- About this task -
Go through the data and copy each line where the string "bibitem" appears.

- Source records -
========
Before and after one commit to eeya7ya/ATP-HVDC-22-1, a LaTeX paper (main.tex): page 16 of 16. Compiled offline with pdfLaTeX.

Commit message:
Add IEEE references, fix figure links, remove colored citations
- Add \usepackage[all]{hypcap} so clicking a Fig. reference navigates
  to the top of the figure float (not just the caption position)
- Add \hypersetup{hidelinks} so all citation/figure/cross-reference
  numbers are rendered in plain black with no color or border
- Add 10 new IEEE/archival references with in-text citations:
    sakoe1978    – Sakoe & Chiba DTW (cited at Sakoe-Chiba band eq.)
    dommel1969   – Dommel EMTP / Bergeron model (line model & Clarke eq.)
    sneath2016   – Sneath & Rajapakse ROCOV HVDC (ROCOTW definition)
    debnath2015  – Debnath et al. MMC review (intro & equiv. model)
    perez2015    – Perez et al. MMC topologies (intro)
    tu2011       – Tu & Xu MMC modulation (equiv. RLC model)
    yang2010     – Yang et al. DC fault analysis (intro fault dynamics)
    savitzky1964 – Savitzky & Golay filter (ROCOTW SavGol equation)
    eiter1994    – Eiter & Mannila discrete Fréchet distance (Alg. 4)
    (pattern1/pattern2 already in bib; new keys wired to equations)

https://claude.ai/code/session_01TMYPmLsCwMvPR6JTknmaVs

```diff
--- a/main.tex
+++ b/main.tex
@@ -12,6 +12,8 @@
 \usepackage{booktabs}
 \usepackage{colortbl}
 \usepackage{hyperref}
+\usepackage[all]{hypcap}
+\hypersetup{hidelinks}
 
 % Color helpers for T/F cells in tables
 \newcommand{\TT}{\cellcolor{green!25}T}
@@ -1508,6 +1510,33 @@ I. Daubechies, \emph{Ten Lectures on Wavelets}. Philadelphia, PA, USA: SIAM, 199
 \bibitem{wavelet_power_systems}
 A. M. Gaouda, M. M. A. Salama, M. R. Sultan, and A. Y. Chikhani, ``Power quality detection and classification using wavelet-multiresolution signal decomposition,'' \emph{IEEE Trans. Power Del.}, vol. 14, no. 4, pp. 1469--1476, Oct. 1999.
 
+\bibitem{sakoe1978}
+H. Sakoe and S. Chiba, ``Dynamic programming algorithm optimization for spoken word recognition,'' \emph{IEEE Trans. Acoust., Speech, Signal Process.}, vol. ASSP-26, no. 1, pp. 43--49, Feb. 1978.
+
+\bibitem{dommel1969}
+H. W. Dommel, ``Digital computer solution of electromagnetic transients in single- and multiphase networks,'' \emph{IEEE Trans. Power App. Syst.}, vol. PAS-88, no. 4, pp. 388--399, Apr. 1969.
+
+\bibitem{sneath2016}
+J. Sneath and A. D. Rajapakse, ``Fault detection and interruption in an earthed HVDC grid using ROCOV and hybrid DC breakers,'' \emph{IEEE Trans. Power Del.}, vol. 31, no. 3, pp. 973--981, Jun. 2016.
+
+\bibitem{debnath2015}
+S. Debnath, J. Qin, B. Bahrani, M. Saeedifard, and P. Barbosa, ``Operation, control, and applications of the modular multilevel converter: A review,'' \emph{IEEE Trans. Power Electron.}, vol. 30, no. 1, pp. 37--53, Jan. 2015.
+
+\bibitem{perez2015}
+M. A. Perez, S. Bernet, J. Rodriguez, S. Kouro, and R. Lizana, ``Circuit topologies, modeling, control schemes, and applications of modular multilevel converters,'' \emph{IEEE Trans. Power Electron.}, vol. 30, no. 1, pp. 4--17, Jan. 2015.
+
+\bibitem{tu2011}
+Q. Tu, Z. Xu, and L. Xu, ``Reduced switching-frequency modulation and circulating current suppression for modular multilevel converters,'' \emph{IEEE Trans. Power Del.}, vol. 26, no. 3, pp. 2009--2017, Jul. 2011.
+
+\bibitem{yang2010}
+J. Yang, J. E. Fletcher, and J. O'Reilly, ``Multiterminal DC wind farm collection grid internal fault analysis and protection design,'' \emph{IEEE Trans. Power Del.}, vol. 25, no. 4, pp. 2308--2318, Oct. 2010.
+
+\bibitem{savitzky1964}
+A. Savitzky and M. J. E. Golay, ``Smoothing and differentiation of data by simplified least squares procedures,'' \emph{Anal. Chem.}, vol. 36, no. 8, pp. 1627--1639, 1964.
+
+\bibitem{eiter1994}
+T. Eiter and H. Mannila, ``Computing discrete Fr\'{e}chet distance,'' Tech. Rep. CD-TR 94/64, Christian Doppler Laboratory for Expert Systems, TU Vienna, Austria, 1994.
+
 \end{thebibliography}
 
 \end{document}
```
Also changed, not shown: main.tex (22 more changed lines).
========
- Exercise answer -
 \bibitem{wavelet_power_systems}
+\bibitem{sakoe1978}
+\bibitem{dommel1969}
+\bibitem{sneath2016}
+\bibitem{debnath2015}
+\bibitem{perez2015}
+\bibitem{tu2011}
+\bibitem{yang2010}
+\bibitem{savitzky1964}
+\bibitem{eiter1994}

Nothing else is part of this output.